Donor governments are increasingly utilising direct partnerships with governments and local organisations as a way to deliver sustainable results. Whether called country ownership, aid localisation, or sustainable development, the evidence base around localised approaches to foreign assistance remains slim. New research from the Center for Global Development explores how and when ownership approaches can be effective, and what tools and mechanisms development agencies have at their disposal to implement such an approach.
The United Nations Statistical Commission’s Interagency and Expert Group on SDG Indicators (IAEG-SDGs) agreed on 230 individual indicators to monitor the 17 goals and 169 targets of the SDGs. We now have a complete picture of the SDG agenda for the next 15 years, right? Not quite.
Since its establishment more than 50 years ago, the US Agency for International Development (USAID) has become a $17-billion-a-year agency stretched across the globe, operating in 125 countries and 36 different program areas. It covers nearly every development challenge, including those surrounding health, food security, microfinance, governance, counterterrorism, macroeconomic stability, trade, and transnational crime.

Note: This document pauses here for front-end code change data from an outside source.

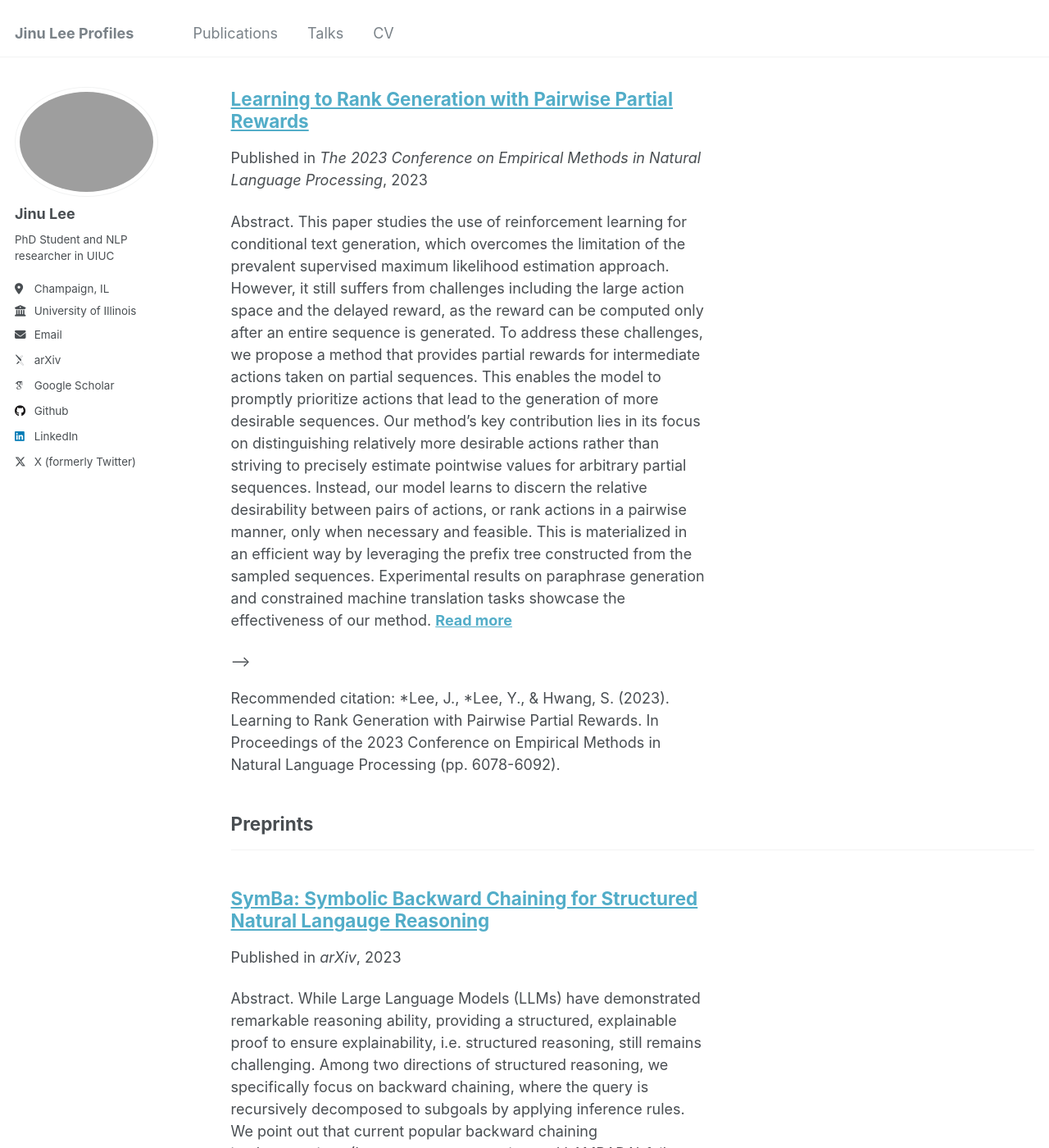
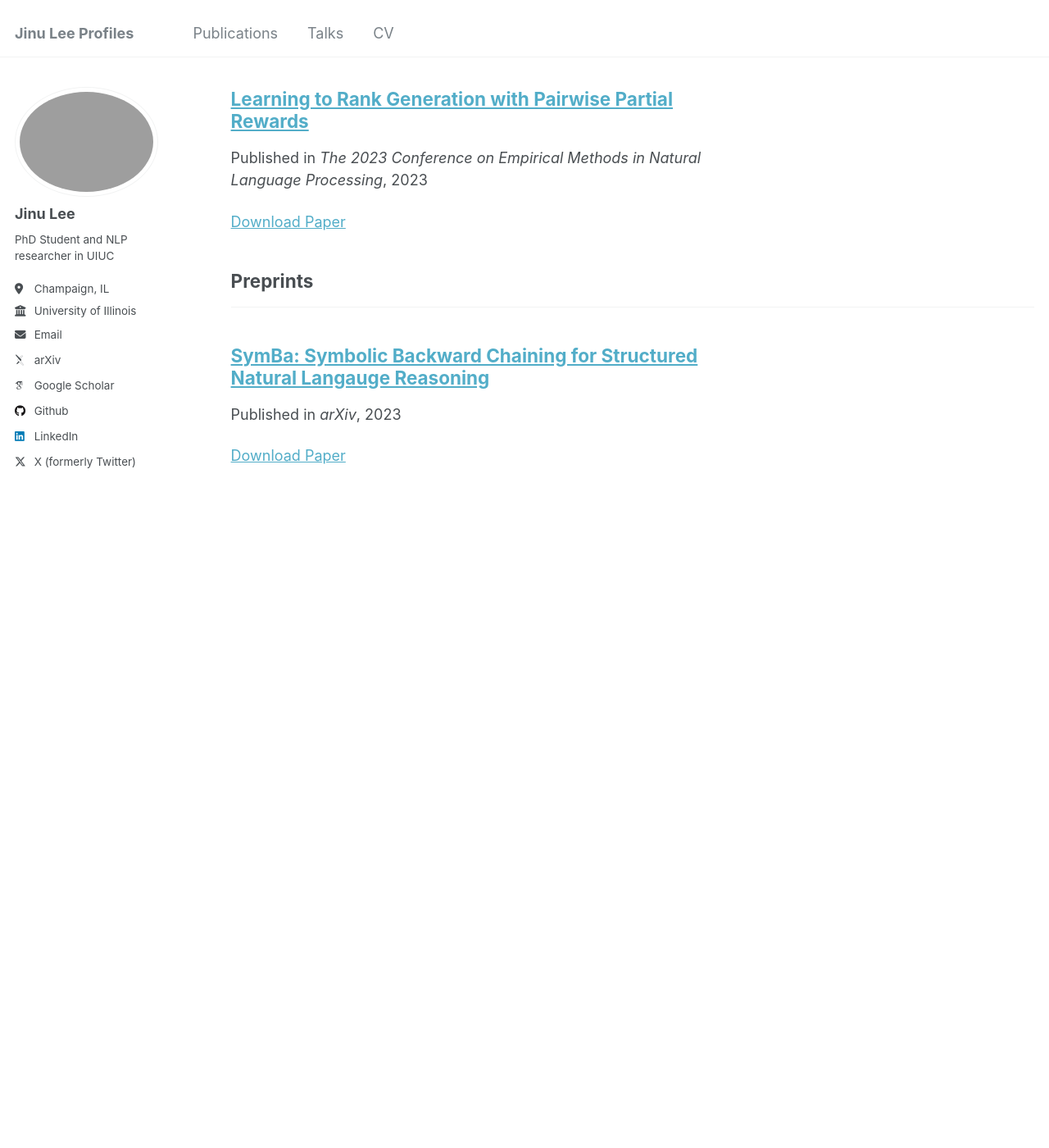
Before and after one commit to jinulee-v/jinulee-v.github.io, a Jekyll site: the page built from _pages/publications.html, in a window 1280 px wide and 1400 px high, scrolled down 204 px. Shown: the whole window at 82% size. Built offline with Jekyll 4.4.1, drawn with Linux system fonts in a browser that asks for light colours; some web fonts are replaced; after the commit the page ends 994 px from its top, so only the background shows below that; some of the changed text lies outside the part shown.

Commit message:
fix. remove abstract from publist

```diff
--- a/_includes/archive-single.html
+++ b/_includes/archive-single.html
@@ -46,11 +46,11 @@
          <p class="page__date"><strong><i class="fa fa-fw fa-calendar" aria-hidden="true"></i> {{ site.data.ui-text[site.locale].date_label | default: "Published:" }}</strong> <time datetime="{{ post.date | default: "1900-01-01" | date_to_xmlschema }}">{{ post.date | default: "1900-01-01" | date: "%B %d, %Y" }}</time></p>
         {% endif %}
 
-    {% if post.excerpt and site.read_more != 'enabled' %}
+    <!-- {% if post.excerpt and site.read_more != 'enabled' %}
     <p class="archive__item-excerpt" itemprop="description">{{ post.excerpt | markdownify }}</p>
-    <!-- {% elsif post.excerpt and site.read_more == 'enabled' %}
-    <p class="archive__item-excerpt" itemprop="description"><p>{{ post.excerpt | markdownify | remove: '<p>' | remove: '</p>' }}<strong><a href="{{ base_path }}{{ post.url }}" rel="permalink"> Read more</a></strong></p></p> -->
-    {% endif %}
+    {% elsif post.excerpt and site.read_more == 'enabled' %}
+    <p class="archive__item-excerpt" itemprop="description"><p>{{ post.excerpt | markdownify | remove: '<p>' | remove: '</p>' }}<strong><a href="{{ base_path }}{{ post.url }}" rel="permalink"> Read more</a></strong></p></p>
+    {% endif %} -->
 
     {% if post.citation and post.paperurl and post.slidesurl %}
       <p>Recommended citation: {{ post.citation }}<br /><a href="{{ post.paperurl }}">Download Paper</a> | <a href="{{ post.slidesurl }}">Download Slides</a></p>
--- a/_publications/2023-ppr.md
+++ b/_publications/2023-ppr.md
@@ -5,7 +5,7 @@ category: conferences
 permalink: /publication/2023-ppr
 date: 2023-12-06
 venue: 'The 2023 Conference on Empirical Methods in Natural Language Processing'
-citation: '*Lee, J., *Lee, Y., & Hwang, S. (2023). Learning to Rank Generation with Pairwise Partial Rewards. In Proceedings of the 2023 Conference on Empirical Methods in Natural Language Processing (pp. 6078-6092).'
+paperurl: "https://aclanthology.org/2023.emnlp-main.371/"
 ---
 
-Abstract. This paper studies the use of reinforcement learning for conditional text generation, which overcomes the limitation of the prevalent supervised maximum likelihood estimation approach. However, it still suffers from challenges including the large action space and the delayed reward, as the reward can be computed only after an entire sequence is generated. To address these challenges, we propose a method that provides partial rewards for intermediate actions taken on partial sequences. This enables the model to promptly prioritize actions that lead to the generation of more desirable sequences. Our method’s key contribution lies in its focus on distinguishing relatively more desirable actions rather than striving to precisely estimate pointwise values for arbitrary partial sequences. Instead, our model learns to discern the relative desirability between pairs of actions, or rank actions in a pairwise manner, only when necessary and feasible. This is materialized in an efficient way by leveraging the prefix tree constructed from the sampled sequences. Experimental results on paraphrase generation and constrained machine translation tasks showcase the effectiveness of our method.
+*Abstract*. This paper studies the use of reinforcement learning for conditional text generation, which overcomes the limitation of the prevalent supervised maximum likelihood estimation approach. However, it still suffers from challenges including the large action space and the delayed reward, as the reward can be computed only after an entire sequence is generated. To address these challenges, we propose a method that provides partial rewards for intermediate actions taken on partial sequences. This enables the model to promptly prioritize actions that lead to the generation of more desirable sequences. Our method’s key contribution lies in its focus on distinguishing relatively more desirable actions rather than striving to precisely estimate pointwise values for arbitrary partial sequences. Instead, our model learns to discern the relative desirability between pairs of actions, or rank actions in a pairwise manner, only when necessary and feasible. This is materialized in an efficient way by leveraging the prefix tree constructed from the sampled sequences. Experimental results on paraphrase generation and constrained machine translation tasks showcase the effectiveness of our method.
--- a/_publications/2024-symba.md
+++ b/_publications/2024-symba.md
@@ -5,7 +5,7 @@ category: preprints
 permalink: /publication/2024-symba
 date: 2023-12-06
 venue: 'arXiv'
-citation: 'Lee, J., Hwang, W. (2024). SymBa: Symbolic Backward Chaining for Structured Natural Language Reasoning. arXiv preprint.'
+paperurl: "https://arxiv.org/abs/2402.12806"
 ---
 
-Abstract. While Large Language Models (LLMs) have demonstrated remarkable reasoning ability, providing a structured, explainable proof to ensure explainability, i.e. structured reasoning, still remains challenging. Among two directions of structured reasoning, we specifically focus on backward chaining, where the query is recursively decomposed to subgoals by applying inference rules. We point out that current popular backward chaining implementations (Least-to-most prompting and LAMBADA) fail to implement the necessary features of backward chaining, such as arbitrary-depth recursion and binding propagation. To this end, we propose a novel backward chaining framework, SymBa (Symbolic Backward Chaining). In SymBA, a symbolic solver controls the whole proof process, and an LLM searches for the relevant natural language premises and translates them into a symbolic form for the solver. By this LLM-solver integration, while producing a completely structured proof that is symbolically verified, SymBa achieves significant improvement in performance, proof accuracy, and efficiency in diverse structured reasoning benchmarks compared to baselines.
+*Abstract*. While Large Language Models (LLMs) have demonstrated remarkable reasoning ability, providing a structured, explainable proof to ensure explainability, i.e. structured reasoning, still remains challenging. Among two directions of structured reasoning, we specifically focus on backward chaining, where the query is recursively decomposed to subgoals by applying inference rules. We point out that current popular backward chaining implementations (Least-to-most prompting and LAMBADA) fail to implement the necessary features of backward chaining, such as arbitrary-depth recursion and binding propagation. To this end, we propose a novel backward chaining framework, SymBa (Symbolic Backward Chaining). In SymBA, a symbolic solver controls the whole proof process, and an LLM searches for the relevant natural language premises and translates them into a symbolic form for the solver. By this LLM-solver integration, while producing a completely structured proof that is symbolically verified, SymBa achieves significant improvement in performance, proof accuracy, and efficiency in diverse structured reasoning benchmarks compared to baselines.
```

But USAID, the largest bilateral provider of development assistance in the world in absolute terms, could better maximize its development impact. It has been three decades since a US president instructed the agency to conduct a comprehensive top-to-bottom review of its programs. This is despite dramatic changes in basic development challenges around the world and in the broad economic and political landscape within which the agency operates.
Data on Feed the Future's results are just becoming available, and there is strikingly little independent analysis of the program. While we cannot yet assess the impact on poverty alleviation or improved nutrition, we can assess how Feed the Future performs against its stated objective of offering a new, more effective approach to food security. The integrated agriculture and nutrition approach emphasizes increased selectivity in aid allocations along with country ownership and capacity building to increase the effectiveness and sustainability of the initiative’s impacts. We find the initiative has led to an increase in the share of overall US assistance for agriculture and nutrition, and that the Obama administration has increasingly concentrated this aid in selected focus countries.
With the outcome document for the post-2015 Sustainable Development Goals (SDGs) now submitted, the development community turns to the final piece of the SDG agenda: the indicators. While the goals and targets have endured unending negotiations, from the Open Working Group to all UN member states, the underlying indicators have largely remained a big question. It’s now time to turn to that question.
Already 126 days into implementation, the 230 individual indicators that make up the SDGs are not quite ready for action. The decision to not consider data availability during goal and target selection may come back to haunt SDG implementation.
After a splashy launch in April 2014, USAID’s Global Development Lab has been relatively quiet as it seeks to expand the Agency’s capacity in science, technology, and innovation. For the broader development community, however, much remains in question about how the Lab will function, what it will accomplish, and how it will contribute to USAID’s newly stated mission to end extreme poverty.